BEGIN
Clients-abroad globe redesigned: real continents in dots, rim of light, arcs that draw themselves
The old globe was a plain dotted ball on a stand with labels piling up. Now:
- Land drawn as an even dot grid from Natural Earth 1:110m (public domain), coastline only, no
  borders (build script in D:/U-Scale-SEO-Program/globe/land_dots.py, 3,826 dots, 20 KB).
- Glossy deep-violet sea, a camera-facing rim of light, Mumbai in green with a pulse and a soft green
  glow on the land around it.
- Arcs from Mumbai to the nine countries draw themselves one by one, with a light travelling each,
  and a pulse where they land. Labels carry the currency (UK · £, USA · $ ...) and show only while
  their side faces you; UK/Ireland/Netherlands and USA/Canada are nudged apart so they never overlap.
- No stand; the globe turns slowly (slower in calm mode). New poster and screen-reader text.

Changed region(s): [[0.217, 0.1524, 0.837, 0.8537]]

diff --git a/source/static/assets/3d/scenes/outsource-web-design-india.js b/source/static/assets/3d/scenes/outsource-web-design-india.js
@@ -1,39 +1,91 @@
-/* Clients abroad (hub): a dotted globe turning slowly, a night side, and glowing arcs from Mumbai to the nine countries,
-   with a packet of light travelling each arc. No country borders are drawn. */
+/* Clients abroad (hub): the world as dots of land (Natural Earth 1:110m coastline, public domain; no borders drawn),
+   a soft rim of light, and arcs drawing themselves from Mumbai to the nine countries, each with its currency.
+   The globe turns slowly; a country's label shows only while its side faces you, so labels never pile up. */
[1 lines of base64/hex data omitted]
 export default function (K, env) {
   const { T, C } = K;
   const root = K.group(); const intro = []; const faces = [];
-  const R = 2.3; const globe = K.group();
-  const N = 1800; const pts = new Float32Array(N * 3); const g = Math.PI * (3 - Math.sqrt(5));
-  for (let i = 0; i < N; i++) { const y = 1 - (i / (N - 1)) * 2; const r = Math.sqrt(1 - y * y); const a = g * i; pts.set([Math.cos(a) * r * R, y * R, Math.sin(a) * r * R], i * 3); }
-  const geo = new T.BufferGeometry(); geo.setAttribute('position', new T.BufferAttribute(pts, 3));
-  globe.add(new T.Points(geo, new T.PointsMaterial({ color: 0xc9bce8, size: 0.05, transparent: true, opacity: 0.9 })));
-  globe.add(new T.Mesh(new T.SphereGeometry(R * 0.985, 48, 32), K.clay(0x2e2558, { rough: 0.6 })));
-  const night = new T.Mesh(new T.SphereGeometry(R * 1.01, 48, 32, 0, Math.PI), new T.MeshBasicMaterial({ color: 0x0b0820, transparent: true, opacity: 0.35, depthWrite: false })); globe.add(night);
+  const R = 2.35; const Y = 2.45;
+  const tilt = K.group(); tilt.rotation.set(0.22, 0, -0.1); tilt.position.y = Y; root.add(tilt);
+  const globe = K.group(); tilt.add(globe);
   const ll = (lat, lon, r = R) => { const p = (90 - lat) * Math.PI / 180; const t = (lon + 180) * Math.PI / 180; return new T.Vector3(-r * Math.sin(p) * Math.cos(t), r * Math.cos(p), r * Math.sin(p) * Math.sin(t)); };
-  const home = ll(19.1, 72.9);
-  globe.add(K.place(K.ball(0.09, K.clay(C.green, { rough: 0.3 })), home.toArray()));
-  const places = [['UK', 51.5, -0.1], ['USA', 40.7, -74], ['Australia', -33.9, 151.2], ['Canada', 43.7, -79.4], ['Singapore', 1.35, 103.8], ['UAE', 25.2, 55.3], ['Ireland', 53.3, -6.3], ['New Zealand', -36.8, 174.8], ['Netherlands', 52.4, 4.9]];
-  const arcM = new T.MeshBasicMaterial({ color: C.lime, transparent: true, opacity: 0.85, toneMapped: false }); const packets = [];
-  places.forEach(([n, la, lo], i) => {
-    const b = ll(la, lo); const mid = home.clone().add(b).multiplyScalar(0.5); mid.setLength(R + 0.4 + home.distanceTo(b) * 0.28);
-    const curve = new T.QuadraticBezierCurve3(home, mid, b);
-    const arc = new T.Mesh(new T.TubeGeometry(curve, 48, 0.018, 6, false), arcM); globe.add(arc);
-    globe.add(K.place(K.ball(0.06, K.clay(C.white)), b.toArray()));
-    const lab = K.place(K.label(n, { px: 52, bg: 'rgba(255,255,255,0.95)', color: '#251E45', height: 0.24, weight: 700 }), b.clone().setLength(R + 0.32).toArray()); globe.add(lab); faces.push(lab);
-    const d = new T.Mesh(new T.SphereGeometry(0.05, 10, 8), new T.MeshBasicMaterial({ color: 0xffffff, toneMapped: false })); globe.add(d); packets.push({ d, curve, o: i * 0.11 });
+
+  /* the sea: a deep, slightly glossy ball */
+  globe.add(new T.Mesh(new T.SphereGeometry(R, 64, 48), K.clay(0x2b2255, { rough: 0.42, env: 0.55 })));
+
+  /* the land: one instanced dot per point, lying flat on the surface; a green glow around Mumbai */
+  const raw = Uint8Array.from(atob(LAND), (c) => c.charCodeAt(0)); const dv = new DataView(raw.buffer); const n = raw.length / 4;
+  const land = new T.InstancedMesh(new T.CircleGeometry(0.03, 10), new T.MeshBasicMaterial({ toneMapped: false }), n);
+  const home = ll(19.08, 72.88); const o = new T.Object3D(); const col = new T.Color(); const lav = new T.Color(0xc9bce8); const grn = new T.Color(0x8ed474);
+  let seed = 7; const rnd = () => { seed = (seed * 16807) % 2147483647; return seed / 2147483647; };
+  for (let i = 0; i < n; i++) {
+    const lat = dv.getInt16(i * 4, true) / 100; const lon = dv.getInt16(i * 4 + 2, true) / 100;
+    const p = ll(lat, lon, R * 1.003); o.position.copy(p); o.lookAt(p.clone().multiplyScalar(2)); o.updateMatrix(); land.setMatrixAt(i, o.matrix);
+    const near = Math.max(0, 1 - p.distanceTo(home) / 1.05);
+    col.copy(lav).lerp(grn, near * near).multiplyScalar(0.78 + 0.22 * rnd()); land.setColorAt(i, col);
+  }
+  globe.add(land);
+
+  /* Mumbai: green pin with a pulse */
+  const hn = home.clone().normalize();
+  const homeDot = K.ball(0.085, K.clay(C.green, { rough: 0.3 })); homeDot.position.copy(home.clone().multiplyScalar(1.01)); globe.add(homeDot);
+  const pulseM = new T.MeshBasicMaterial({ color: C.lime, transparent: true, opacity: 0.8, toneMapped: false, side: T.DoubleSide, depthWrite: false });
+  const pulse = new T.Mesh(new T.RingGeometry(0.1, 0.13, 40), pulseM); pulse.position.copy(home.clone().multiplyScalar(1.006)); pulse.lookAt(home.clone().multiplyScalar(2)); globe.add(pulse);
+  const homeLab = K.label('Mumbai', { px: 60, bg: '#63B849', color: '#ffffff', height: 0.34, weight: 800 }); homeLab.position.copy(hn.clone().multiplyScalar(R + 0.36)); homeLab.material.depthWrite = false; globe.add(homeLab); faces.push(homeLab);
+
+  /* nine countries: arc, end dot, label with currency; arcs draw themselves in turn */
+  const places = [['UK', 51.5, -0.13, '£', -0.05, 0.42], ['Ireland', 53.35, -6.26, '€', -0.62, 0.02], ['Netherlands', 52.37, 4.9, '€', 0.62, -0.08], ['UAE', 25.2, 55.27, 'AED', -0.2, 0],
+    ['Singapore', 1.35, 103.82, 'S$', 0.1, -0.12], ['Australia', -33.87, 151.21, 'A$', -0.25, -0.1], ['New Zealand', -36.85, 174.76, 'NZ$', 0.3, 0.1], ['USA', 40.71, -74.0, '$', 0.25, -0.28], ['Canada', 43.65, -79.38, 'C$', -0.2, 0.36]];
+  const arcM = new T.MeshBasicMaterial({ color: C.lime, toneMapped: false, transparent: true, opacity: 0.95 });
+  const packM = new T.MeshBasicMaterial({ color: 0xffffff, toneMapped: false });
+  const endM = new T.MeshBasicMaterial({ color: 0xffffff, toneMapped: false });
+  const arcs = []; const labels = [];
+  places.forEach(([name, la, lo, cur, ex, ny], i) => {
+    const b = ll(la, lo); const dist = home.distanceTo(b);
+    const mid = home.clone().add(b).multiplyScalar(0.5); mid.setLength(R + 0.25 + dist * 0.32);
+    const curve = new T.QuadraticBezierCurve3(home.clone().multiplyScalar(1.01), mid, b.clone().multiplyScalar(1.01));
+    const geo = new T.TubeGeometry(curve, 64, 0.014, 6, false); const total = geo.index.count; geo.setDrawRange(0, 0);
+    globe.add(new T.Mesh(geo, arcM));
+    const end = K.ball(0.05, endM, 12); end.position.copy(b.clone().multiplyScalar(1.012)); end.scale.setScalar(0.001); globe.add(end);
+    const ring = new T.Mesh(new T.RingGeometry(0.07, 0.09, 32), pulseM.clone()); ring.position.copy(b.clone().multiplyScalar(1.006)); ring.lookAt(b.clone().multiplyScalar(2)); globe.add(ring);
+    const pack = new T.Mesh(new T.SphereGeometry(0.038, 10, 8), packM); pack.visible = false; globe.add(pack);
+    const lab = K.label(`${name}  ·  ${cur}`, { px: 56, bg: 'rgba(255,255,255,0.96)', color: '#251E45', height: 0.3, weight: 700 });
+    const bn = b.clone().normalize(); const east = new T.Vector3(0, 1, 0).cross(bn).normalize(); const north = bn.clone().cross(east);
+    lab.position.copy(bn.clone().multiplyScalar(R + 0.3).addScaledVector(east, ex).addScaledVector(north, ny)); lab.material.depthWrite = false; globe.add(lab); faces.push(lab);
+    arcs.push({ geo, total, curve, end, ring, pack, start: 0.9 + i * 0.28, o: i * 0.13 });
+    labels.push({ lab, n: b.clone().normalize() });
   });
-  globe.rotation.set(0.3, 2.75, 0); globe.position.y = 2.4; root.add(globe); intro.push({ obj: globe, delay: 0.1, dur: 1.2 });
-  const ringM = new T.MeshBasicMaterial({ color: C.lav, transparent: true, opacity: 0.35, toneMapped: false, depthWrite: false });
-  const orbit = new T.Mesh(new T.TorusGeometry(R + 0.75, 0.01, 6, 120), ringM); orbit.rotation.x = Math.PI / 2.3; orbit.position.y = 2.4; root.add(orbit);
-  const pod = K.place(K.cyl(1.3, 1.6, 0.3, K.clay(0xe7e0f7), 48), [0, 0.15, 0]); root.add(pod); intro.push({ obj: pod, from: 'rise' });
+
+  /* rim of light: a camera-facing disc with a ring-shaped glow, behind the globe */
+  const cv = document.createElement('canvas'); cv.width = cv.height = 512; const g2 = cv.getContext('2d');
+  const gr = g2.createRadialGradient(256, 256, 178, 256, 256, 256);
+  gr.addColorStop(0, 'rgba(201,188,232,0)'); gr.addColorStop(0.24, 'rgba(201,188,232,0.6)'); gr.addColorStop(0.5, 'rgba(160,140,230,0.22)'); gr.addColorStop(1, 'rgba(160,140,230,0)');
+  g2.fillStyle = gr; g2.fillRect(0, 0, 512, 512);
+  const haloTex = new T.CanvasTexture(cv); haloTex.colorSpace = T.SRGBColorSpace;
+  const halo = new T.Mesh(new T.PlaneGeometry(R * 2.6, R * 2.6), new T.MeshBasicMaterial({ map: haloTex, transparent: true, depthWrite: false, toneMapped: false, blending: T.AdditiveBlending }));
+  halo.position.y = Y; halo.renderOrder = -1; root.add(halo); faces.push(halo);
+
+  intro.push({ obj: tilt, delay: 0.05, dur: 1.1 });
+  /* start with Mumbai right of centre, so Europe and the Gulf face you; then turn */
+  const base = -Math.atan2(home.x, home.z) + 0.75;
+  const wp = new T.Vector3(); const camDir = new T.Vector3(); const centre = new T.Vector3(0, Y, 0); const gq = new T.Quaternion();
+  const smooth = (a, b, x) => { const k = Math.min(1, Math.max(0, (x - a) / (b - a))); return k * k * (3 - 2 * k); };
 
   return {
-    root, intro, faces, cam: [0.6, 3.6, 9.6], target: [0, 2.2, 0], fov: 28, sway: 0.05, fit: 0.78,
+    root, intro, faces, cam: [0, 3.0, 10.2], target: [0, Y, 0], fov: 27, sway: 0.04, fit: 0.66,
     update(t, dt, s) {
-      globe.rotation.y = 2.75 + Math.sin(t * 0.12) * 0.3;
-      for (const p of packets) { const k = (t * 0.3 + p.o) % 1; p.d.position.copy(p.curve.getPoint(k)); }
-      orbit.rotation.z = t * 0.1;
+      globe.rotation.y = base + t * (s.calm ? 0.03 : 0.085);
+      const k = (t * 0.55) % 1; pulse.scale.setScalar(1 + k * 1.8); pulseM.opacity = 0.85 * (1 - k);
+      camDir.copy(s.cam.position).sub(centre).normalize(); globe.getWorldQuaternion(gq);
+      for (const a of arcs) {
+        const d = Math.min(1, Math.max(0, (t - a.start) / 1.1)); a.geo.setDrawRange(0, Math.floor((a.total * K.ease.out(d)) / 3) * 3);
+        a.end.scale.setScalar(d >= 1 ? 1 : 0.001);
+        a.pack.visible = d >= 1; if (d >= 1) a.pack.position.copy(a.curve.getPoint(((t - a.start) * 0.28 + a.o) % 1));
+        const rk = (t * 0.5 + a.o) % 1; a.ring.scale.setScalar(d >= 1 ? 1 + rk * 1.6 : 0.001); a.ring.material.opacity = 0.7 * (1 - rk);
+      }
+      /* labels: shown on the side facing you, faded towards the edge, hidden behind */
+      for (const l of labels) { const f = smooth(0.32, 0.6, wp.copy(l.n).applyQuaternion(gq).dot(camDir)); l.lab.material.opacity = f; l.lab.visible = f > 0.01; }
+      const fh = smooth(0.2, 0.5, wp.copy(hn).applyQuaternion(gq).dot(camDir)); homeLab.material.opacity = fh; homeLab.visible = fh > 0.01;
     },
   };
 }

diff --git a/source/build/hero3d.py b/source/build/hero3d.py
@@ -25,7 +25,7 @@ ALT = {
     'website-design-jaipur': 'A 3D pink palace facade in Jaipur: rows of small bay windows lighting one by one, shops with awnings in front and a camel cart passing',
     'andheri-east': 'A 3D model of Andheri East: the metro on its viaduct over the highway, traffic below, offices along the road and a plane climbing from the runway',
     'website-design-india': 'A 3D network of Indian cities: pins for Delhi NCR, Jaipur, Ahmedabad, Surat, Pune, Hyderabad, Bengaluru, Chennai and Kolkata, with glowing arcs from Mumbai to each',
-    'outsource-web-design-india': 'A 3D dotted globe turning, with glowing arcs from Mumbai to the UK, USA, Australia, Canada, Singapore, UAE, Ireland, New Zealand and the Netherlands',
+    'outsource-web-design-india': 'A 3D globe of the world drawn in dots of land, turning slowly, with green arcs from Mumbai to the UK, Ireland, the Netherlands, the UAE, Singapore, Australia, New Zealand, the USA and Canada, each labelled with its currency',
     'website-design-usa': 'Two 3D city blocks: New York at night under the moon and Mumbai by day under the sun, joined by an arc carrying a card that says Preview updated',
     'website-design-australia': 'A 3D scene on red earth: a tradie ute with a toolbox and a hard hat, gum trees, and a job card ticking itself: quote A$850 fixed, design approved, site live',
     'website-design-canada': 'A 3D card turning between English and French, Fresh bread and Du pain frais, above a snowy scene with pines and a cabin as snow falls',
END
- Exercise instructions
Reproduce every line of the entries above, unchanged, from the very first one down to and including the line containing "r = Math.sqrt(1".

- Answer section
Clients-abroad globe redesigned: real continents in dots, rim of light, arcs that draw themselves
The old globe was a plain dotted ball on a stand with labels piling up. Now:
- Land drawn as an even dot grid from Natural Earth 1:110m (public domain), coastline only, no
  borders (build script in D:/U-Scale-SEO-Program/globe/land_dots.py, 3,826 dots, 20 KB).
- Glossy deep-violet sea, a camera-facing rim of light, Mumbai in green with a pulse and a soft green
  glow on the land around it.
- Arcs from Mumbai to the nine countries draw themselves one by one, with a light travelling each,
  and a pulse where they land. Labels carry the currency (UK · £, USA · $ ...) and show only while
  their side faces you; UK/Ireland/Netherlands and USA/Canada are nudged apart so they never overlap.
- No stand; the globe turns slowly (slower in calm mode). New poster and screen-reader text.

Changed region(s): [[0.217, 0.1524, 0.837, 0.8537]]

diff --git a/source/static/assets/3d/scenes/outsource-web-design-india.js b/source/static/assets/3d/scenes/outsource-web-design-india.js
@@ -1,39 +1,91 @@
-/* Clients abroad (hub): a dotted globe turning slowly, a night side, and glowing arcs from Mumbai to the nine countries,
-   with a packet of light travelling each arc. No country borders are drawn. */
+/* Clients abroad (hub): the world as dots of land (Natural Earth 1:110m coastline, public domain; no borders drawn),
+   a soft rim of light, and arcs drawing themselves from Mumbai to the nine countries, each with its currency.
+   The globe turns slowly; a country's label shows only while its side faces you, so labels never pile up. */
[1 lines of base64/hex data omitted]
 export default function (K, env) {
   const { T, C } = K;
   const root = K.group(); const intro = []; const faces = [];
-  const R = 2.3; const globe = K.group();
-  const N = 1800; const pts = new Float32Array(N * 3); const g = Math.PI * (3 - Math.sqrt(5));
-  for (let i = 0; i < N; i++) { const y = 1 - (i / (N - 1)) * 2; const r = Math.sqrt(1 - y * y); const a = g * i; pts.set([Math.cos(a) * r * R, y * R, Math.sin(a) * r * R], i * 3); }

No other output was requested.